Avoid serged seams (bottom sweater). The yarn is cut during the sewing process, and it’s almost impossible to unravel. The top sweater seam is perfect for unraveling. If you do a web search for “reclaim sweater yarn,” you’ll find great instructions from other crafters on how to unravel an old sweater.

I found an interesting lace pattern in 365 Knitting Stitches a Year (used back in Week 36 of my Craft Book Challenge Year) and cast on as many stitches as I thought I needed to give me a hand towel. I think it was 60 stitches.

The pattern is Fishtail Lace.

I kept knitting until the towel fit the towel holder.

While a lace pattern can be difficult, once you get the pattern memorized you’ll zip along and put on the inches. I did have to rip several rows because a stitch went missing even though I counted the previous row accurately (or so I thought).

I’m pleased with my linen/cotton towel. I probably used a touch more than one sleeve for the towel. I should have enough yarn for at least two more towels with a face cloth besides. Knitting towels is great lace knitting practice without having to knit with whisper–thin yarn.

Are you looking at your sweaters with a new eye now?

Thanks,

Aimee

Saturday, March 16, 2013

Crafty Bucket List: Socks

I’ve always wanted to knit a pair of socks, but double pointed needles scared the crud out of me. I’m not sure why now that I’ve knit my first pair of socks. I guess I should have used the same yarn for both.

What are you afraid of trying? Why not try to conquer your crafty fears this weekend?

Currently casting on for a match…

Thanks,

Aimee

Tuesday, March 12, 2013

3D Plastic Zoo

If you can dream it, you can do it.
Walt Disney

So we dreamt it, and we did it.

raptor head

My daughter modeled the mounted raptor in Sculptris.

Here’s the raptor printed in ABS plastic using the Solidoodle 3D printer.

Daughter then dreamt of a hippo…

and he slowly rose from the plastic pond.

Again, she sculpted with virtual clay in Sculptris.

I dreamt of a dachshund coin, just to see if it could be done.

dachshund blender

So I took a picture of Suzy the dog, modeled her profile, and it worked! I printed out the file with the 3D printer, and again, it worked! Gave it a quick sand and then slathered it with silver Rub–N–Buff. I glued it on my broken key chain for portable art.
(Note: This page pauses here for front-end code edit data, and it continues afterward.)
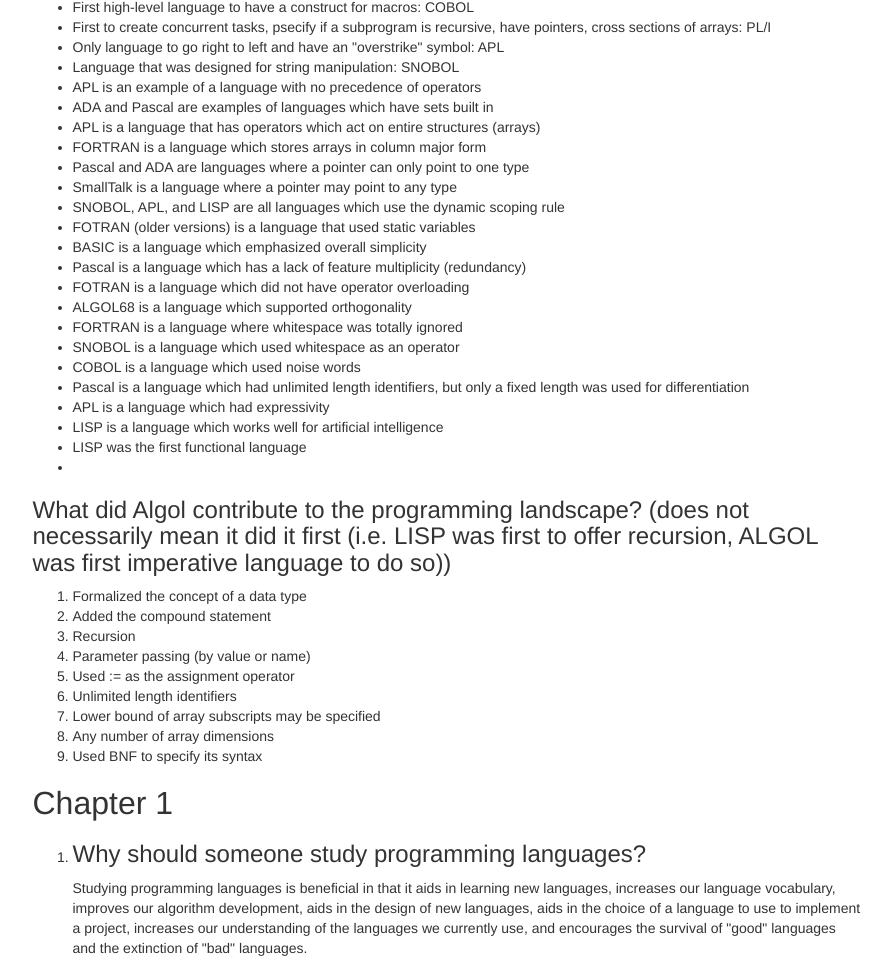
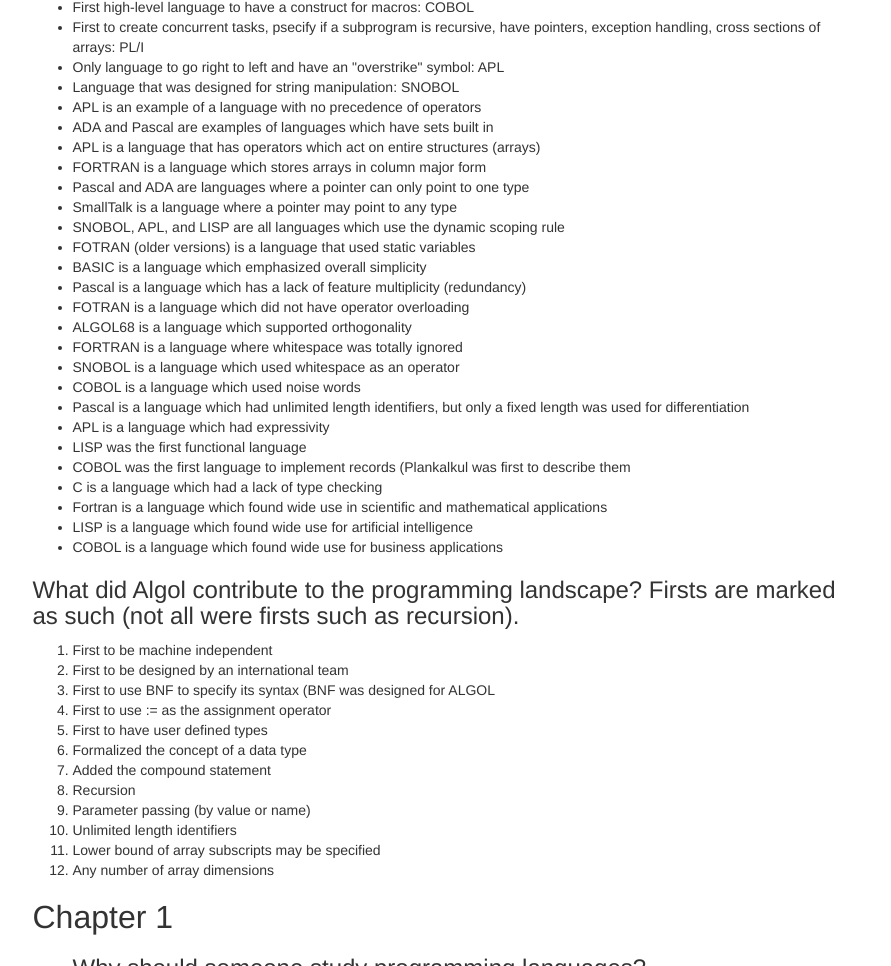
Before and after one commit to tlindsay/CS410-Notes, a plain HTML site: page midtermStudyGuide.html in a window 1280 px wide. Shown: the part 1035-2001 px from the top of the page, without its empty margins (336-1227 px from the left). Drawn offline with nearby package versions, Linux system fonts and the light colour scheme.

Commit message:
more changes to one pointers

```diff
--- a/midtermStudyGuide.html
+++ b/midtermStudyGuide.html
@@ -130,7 +130,7 @@
 								<li>Slow, functional/applicative, poor memory management: LISP</li>
 								<li>Machine independent, but lacked I/O or commercial support from large companies: ALGOL</li>
 								<li>First high-level language to have a construct for macros: COBOL</li>
-								<li>First to create concurrent tasks, psecify if a subprogram is recursive, have pointers, cross sections of arrays: PL/I</li>
+								<li>First to create concurrent tasks, psecify if a subprogram is recursive, have pointers, exception handling, cross sections of arrays: PL/I</li>
 								<li>Only language to go right to left and have an "overstrike" symbol: APL</li>
 								<li>Language that was designed for string manipulation: SNOBOL</li>
 								<li>APL is an example of a language with no precedence of operators</li>
@@ -150,21 +150,27 @@
 								<li>COBOL is a language which used noise words</li>
 								<li>Pascal is a language which had unlimited length identifiers, but only a fixed length was used for differentiation</li>
 								<li>APL is a language which had expressivity</li>
-								<li>LISP is a language which works well for artificial intelligence</li>
 								<li>LISP was the first functional language</li>
-								<li></li>
+								<li>COBOL was the first language to implement records (Plankalkul was first to describe them</li>
+								<li>C is a language which had a lack of type checking</li>
+								<li>Fortran is a language which found wide use in scientific and mathematical applications</li>
+								<li>LISP is a language which found wide use for artificial intelligence</li>
+								<li>COBOL is a language which found wide use for business applications</li>
 							</ul>
-							<h3>What did Algol contribute to the programming landscape? (does not necessarily mean it did it first (i.e. LISP was first to offer recursion, ALGOL was first imperative language to do so))</h3>
+							<h3>What did Algol contribute to the programming landscape? Firsts are marked as such (not all were firsts such as recursion).</h3>
 							<ol>
+								<li>First to be machine independent</li>
+								<li>First to be designed by an international team</li>
+								<li>First to use BNF to specify its syntax (BNF was designed for ALGOL</li>
+								<li>First to use := as the assignment operator</li>
+								<li>First to have user defined types</li>
 								<li>Formalized the concept of a data type</li>
 								<li>Added the compound statement</li>
 								<li>Recursion</li>
 								<li>Parameter passing (by value or name)</li>
-								<li>Used := as the assignment operator</li>
 								<li>Unlimited length identifiers</li>
 								<li>Lower bound of array subscripts may be specified</li>
 								<li>Any number of array dimensions</li>
-								<li>Used BNF to specify its syntax</li>
 							</ol>
 							<h2 id="chapter1">Chapter 1</h2>
 							<ol>
```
My daughter has a dinosaur tooth or claw she’s in the process of painting. Good old gesso works better than plastic primer on the ABS. After priming, acrylic craft paint sticks to the plastic. Oh, the possibilities! We’ve already had to order a new reel of plastic for more printing.

What should we print next?

Thanks,

Aimee

Monday, March 4, 2013

Three Dimensional Portraits

My husband and children are early adopters. When it’s time to play, they play with the latest and greatest. Three-D printing is all the rage around here. My husband has been designing kettle corn measuring cups and phone stands. My daughter has been sculpting virtual portraits.

She sculpted her profile using virtual clay in the free program Sculptris, exported the file to the open source program Blender, and then exported the final object to the file format .STL, which the Solidoodle 3D printer can read. Yeah, it’s just that easy for an early adopter.

sc portrait 1

The tile is over 4–in. square and took 11+ hours to print. We calculated that it used about $8 in plastic.

Art School Daughter then needed to do her homework. She wanted to recreate the vase–face optical illusion in 3D using her face as one side and her boyfriend’s face for the other. These portraits are about 1.5– to 2–in. tall.

Finally, why not try sculpt a full face? The printer “draws” each layer of plastic onto the previous layer. It’s like a precise, computer–controlled glue gun.

What are we doing with all this plastic artwork?

Besides making functional phone stands, we’re making art, and art begs to be displayed.

My kids declare the face magnet to be cool and creepy at the same time.

We’ve been branching out into animals. Stay tuned for the results of the raptor hunt.

Are you an early adopter or a late majority?

Thanks,

Aimee